These emojis are sending a serious message. Can you read it?

Emoji-speak is quickly becoming a language unto itself. Of course, not everyone gets it yet, but not everyone needs to get it. That’s the thinking behind a new campaign designed specifically to target high schoolers—the most fluent of Emoji-speakers.

The Partnership for Drug-Free Kids’ campaign is just a series of graphic icons that say a lot more than they seem. According to Adweek, it’s part of a program to reach teenagers about some serious issues, in particular, substance abuse. 

While teen drug use has steadily declined in the past two decades—for instance, only 19.4 percent of high school seniors say they binge drink compared to 31.5 percent in 1998—there’s still a significant number of teens using or abusing drugs, which can take a toll on a still-developing brain and their academic life.

Meanwhile, those at the helm of anti-drug organizations are moving past the scared-straight method and trying instead to meet teens at their level.

“It’s not about saying drugs are bad. It’s about saying drugs are not for me,” Partnership CMO Kristi Rowe told Adweek. “If you slip up, it’s OK. Try again tomorrow. We got you.”

The aptly-named #wegotyou campaign is a far cry from the decidedly intense campaigns the Partnership released back when it was known as the Partnership for a Drug-Free America. (Some will recall the now-iconic 1997 “Frying Pan” ad from the “Your Brain On Drugs” campaign.)

In designing this new campaign, which speaks directly to teens instead of using the wagging fingers of adults, Boston-based ad agency Hill Holliday was commissioned by the Partnership to touch on not only drug use, but also bullying, body image, and sex.

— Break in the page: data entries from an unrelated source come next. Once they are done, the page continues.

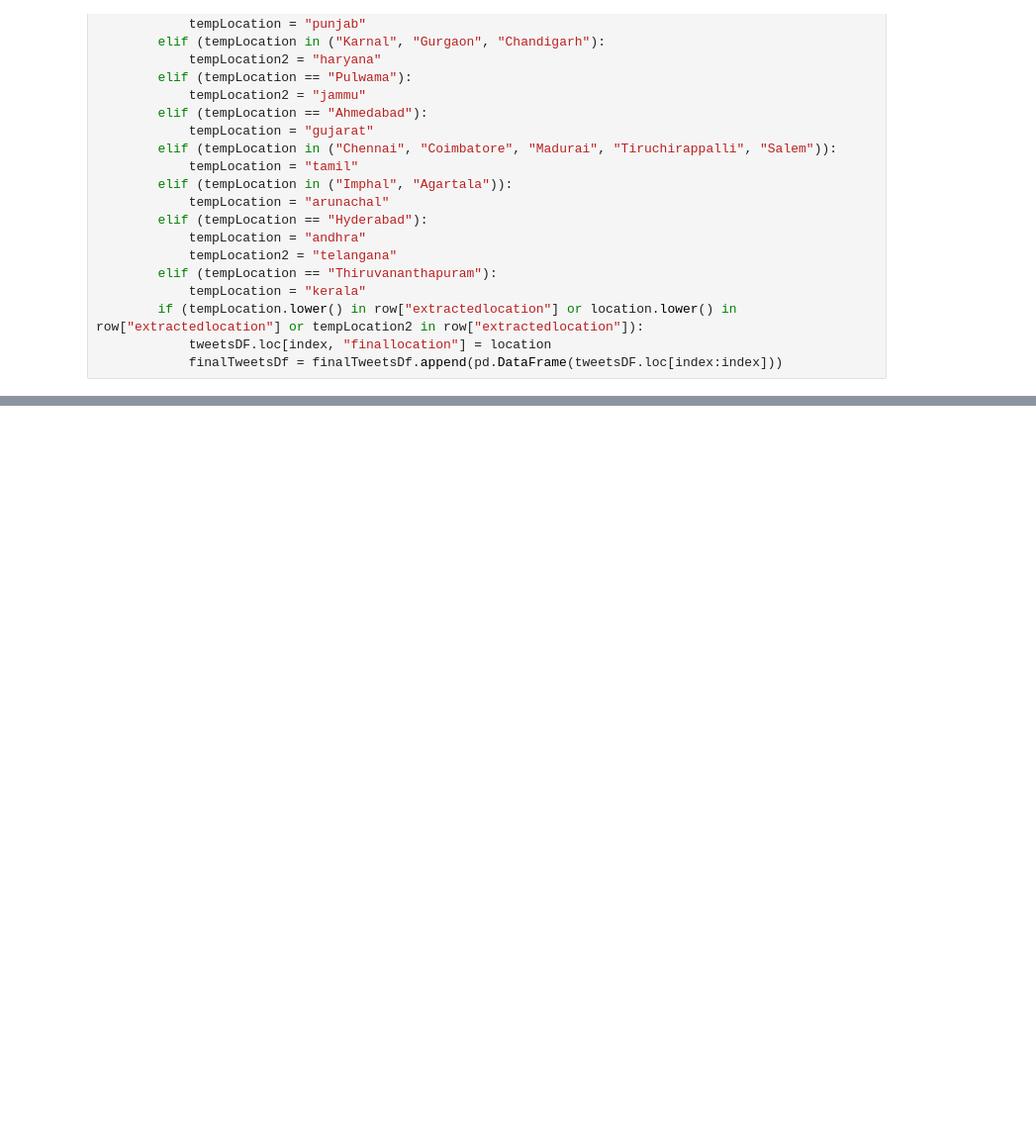
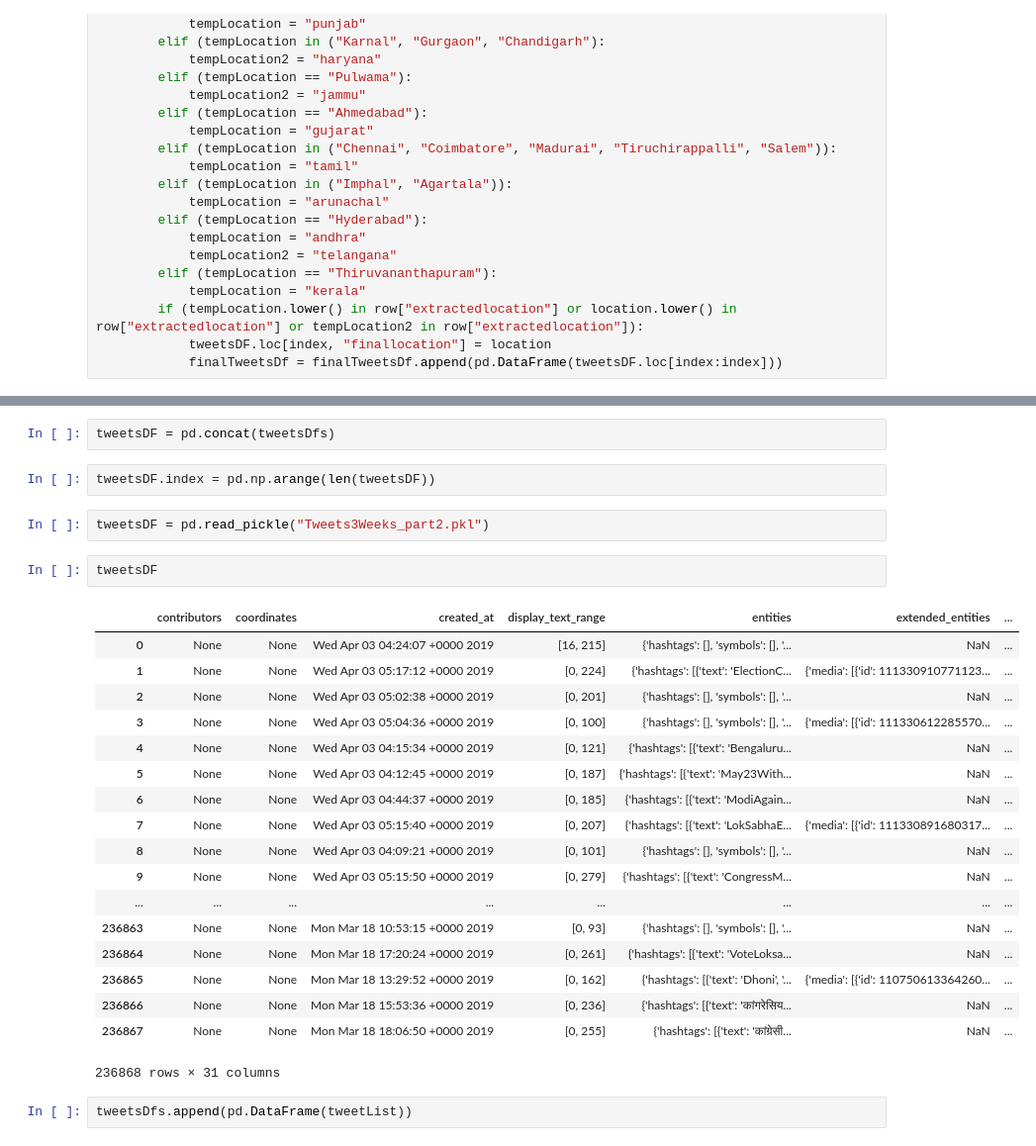
Before and after one commit to aashish-jain/Social-unrest-prediction, a Jupyter notebook: twitter/Tweet Collector v3.ipynb, the cells around one changed output, grey strips where cells are left out. Shown at 99% size. Drawn from its saved outputs; the diff is of its cells as text; blank space fills up the shorter version.

```diff
--- a/twitter/Tweet Collector v3.ipynb
+++ b/twitter/Tweet Collector v3.ipynb
@@ -160,0 +319,29 @@ for index, row in tweetsDF.iterrows():
+# %%
+tweetsDF = pd.concat(tweetsDfs)
+# %%
+tweetsDF.index = pd.np.arange(len(tweetsDF))
+# %%
+tweetsDF = pd.read_pickle("Tweets3Weeks_part2.pkl")
+# %%
+tweetsDF
+# %% [output]
+|  | contributors | coordinates | created_at | display_text_range | entities | extended_entities | ... |
+| 0 | None | None | Wed Apr 03 04:24:07 +0000 2019 | [16, 215] | {'hashtags': [], 'symbols': [], '... | NaN | ... |
+| 1 | None | None | Wed Apr 03 05:17:12 +0000 2019 | [0, 224] | {'hashtags': [{'text': 'ElectionC... | {'media': [{'id': 111330910771123... | ... |
+| 2 | None | None | Wed Apr 03 05:02:38 +0000 2019 | [0, 201] | {'hashtags': [], 'symbols': [], '... | NaN | ... |
+| 3 | None | None | Wed Apr 03 05:04:36 +0000 2019 | [0, 100] | {'hashtags': [], 'symbols': [], '... | {'media': [{'id': 111330612285570... | ... |
+| 4 | None | None | Wed Apr 03 04:15:34 +0000 2019 | [0, 121] | {'hashtags': [{'text': 'Bengaluru... | NaN | ... |
+| 5 | None | None | Wed Apr 03 04:12:45 +0000 2019 | [0, 187] | {'hashtags': [{'text': 'May23With... | NaN | ... |
+| 6 | None | None | Wed Apr 03 04:44:37 +0000 2019 | [0, 185] | {'hashtags': [{'text': 'ModiAgain... | NaN | ... |
+| 7 | None | None | Wed Apr 03 05:15:40 +0000 2019 | [0, 207] | {'hashtags': [{'text': 'LokSabhaE... | {'media': [{'id': 111330891680317... | ... |
+| 8 | None | None | Wed Apr 03 04:09:21 +0000 2019 | [0, 101] | {'hashtags': [], 'symbols': [], '... | NaN | ... |
+| 9 | None | None | Wed Apr 03 05:15:50 +0000 2019 | [0, 279] | {'hashtags': [{'text': 'CongressM... | NaN | ... |
+| ... | ... | ... | ... | ... | ... | ... | ... |
+| 236863 | None | None | Mon Mar 18 10:53:15 +0000 2019 | [0, 93] | {'hashtags': [], 'symbols': [], '... | NaN | ... |
+| 236864 | None | None | Mon Mar 18 17:20:24 +0000 2019 | [0, 261] | {'hashtags': [{'text': 'VoteLoksa... | NaN | ... |
+| 236865 | None | None | Mon Mar 18 13:29:52 +0000 2019 | [0, 162] | {'hashtags': [{'text': 'Dhoni', '... | {'media': [{'id': 110750613364260... | ... |
+| 236866 | None | None | Mon Mar 18 15:53:36 +0000 2019 | [0, 236] | {'hashtags': [{'text': 'कांगरेसिय... | NaN | ... |
+| 236867 | None | None | Mon Mar 18 18:06:50 +0000 2019 | [0, 255] | {'hashtags': [{'text': 'कांग्रेसी... | NaN | ... |
+236868 rows × 31 columns
+# %%
+tweetsDfs.append(pd.DataFrame(tweetList))
```
Also changed, not shown: parts of 26 cells of this notebook.
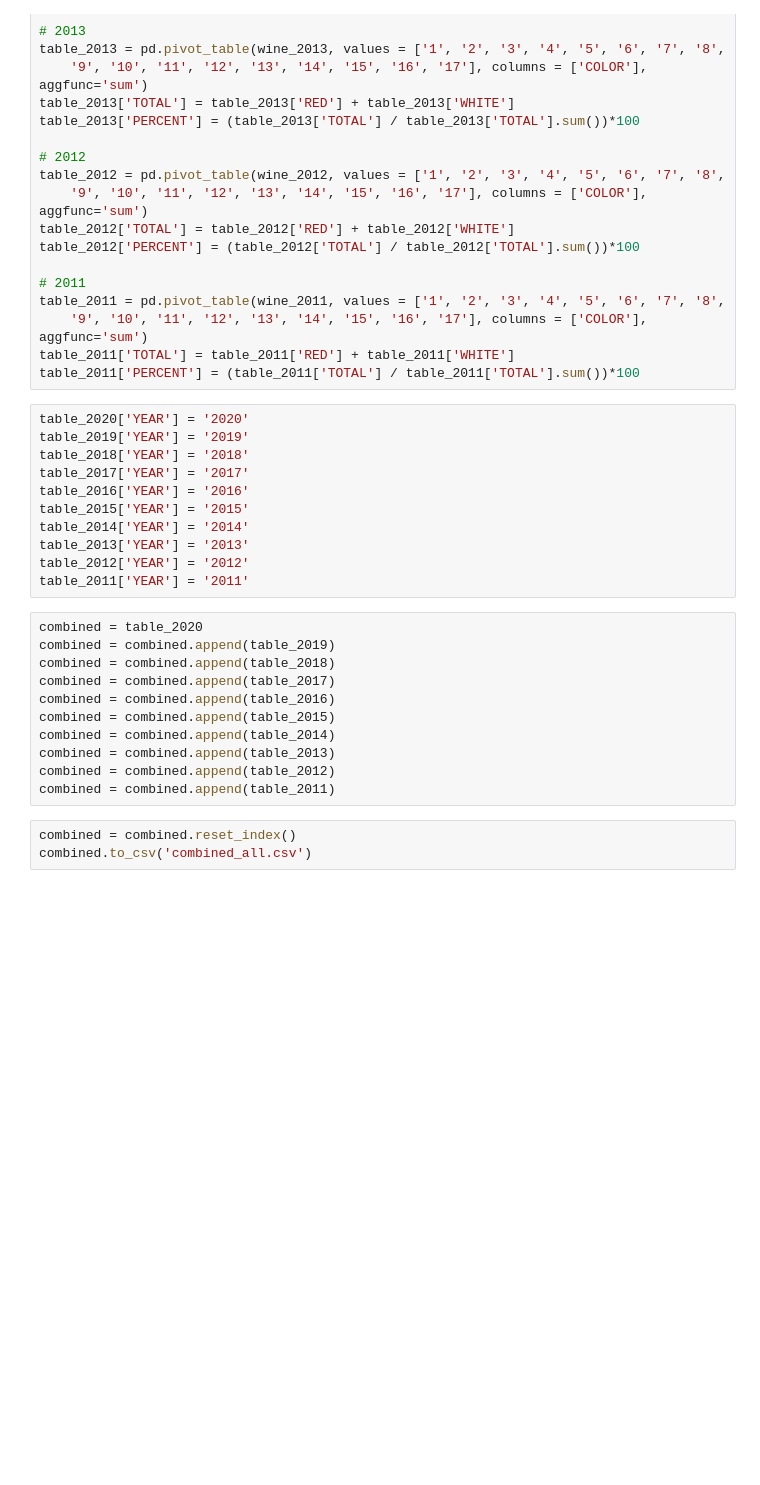
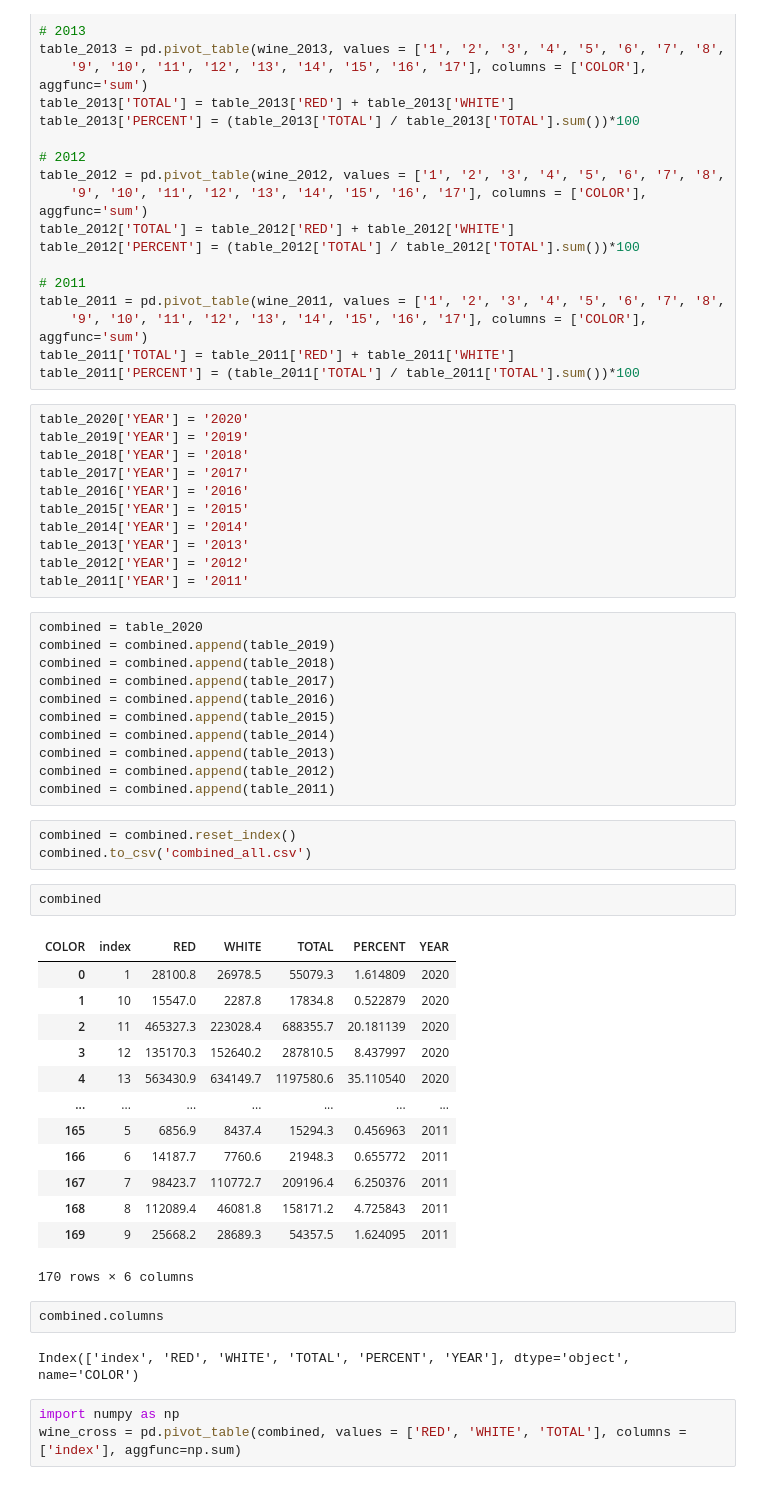
Before and after one commit to jluicci/w209_wine_fires, a Jupyter notebook: usda/viz_final_proj.ipynb, the cells around one changed output. Cells and saved outputs as stored; diff of their text form; blank space fills up the shorter version.

```diff
--- a/usda/viz_final_proj.ipynb
+++ b/usda/viz_final_proj.ipynb
@@ -98,3 +100,26 @@ combined = combined.append(table_2011)
 # %%
 combined = combined.reset_index()
 combined.to_csv('combined_all.csv')
+# %%
+combined
+# %% [output]
+| COLOR | index | RED | WHITE | TOTAL | PERCENT | YEAR |
+| 0 | 1 | 28100.8 | 26978.5 | 55079.3 | 1.614809 | 2020 |
+| 1 | 10 | 15547.0 | 2287.8 | 17834.8 | 0.522879 | 2020 |
+| 2 | 11 | 465327.3 | 223028.4 | 688355.7 | 20.181139 | 2020 |
+| 3 | 12 | 135170.3 | 152640.2 | 287810.5 | 8.437997 | 2020 |
+| 4 | 13 | 563430.9 | 634149.7 | 1197580.6 | 35.110540 | 2020 |
+| ... | ... | ... | ... | ... | ... | ... |
+| 165 | 5 | 6856.9 | 8437.4 | 15294.3 | 0.456963 | 2011 |
+| 166 | 6 | 14187.7 | 7760.6 | 21948.3 | 0.655772 | 2011 |
+| 167 | 7 | 98423.7 | 110772.7 | 209196.4 | 6.250376 | 2011 |
+| 168 | 8 | 112089.4 | 46081.8 | 158171.2 | 4.725843 | 2011 |
+| 169 | 9 | 25668.2 | 28689.3 | 54357.5 | 1.624095 | 2011 |
+170 rows × 6 columns
+# %%
+combined.columns
+# %% [output]
+Index(['index', 'RED', 'WHITE', 'TOTAL', 'PERCENT', 'YEAR'], dtype='object', name='COLOR')
+# %%
+import numpy as np
+wine_cross = pd.pivot_table(combined, values = ['RED', 'WHITE', 'TOTAL'], columns = ['index'], aggfunc=np.sum)
```
Also changed, not shown: parts of 12 cells of this notebook, 1 other file.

“For teens that are having trouble putting into words the issues they are going through, emojis are what they naturally tend to gravitate towards,” Hill Holliday junior art director Alyssa Fishman tells Adweek. “It’s without a doubt the best way to talk about these difficult situations.”

And with ads appearing in Time Square, movie theaters, magazines, and on the mobile web (where users can create their own emoji messages), teens are unlikely to miss out on the message.

As for that emoji sentence in the ad above? It says, “I want to fit in, but I don’t want to smoke.” But you already knew that.

(Image via Adweek via Partnership for Drug-Free Kids)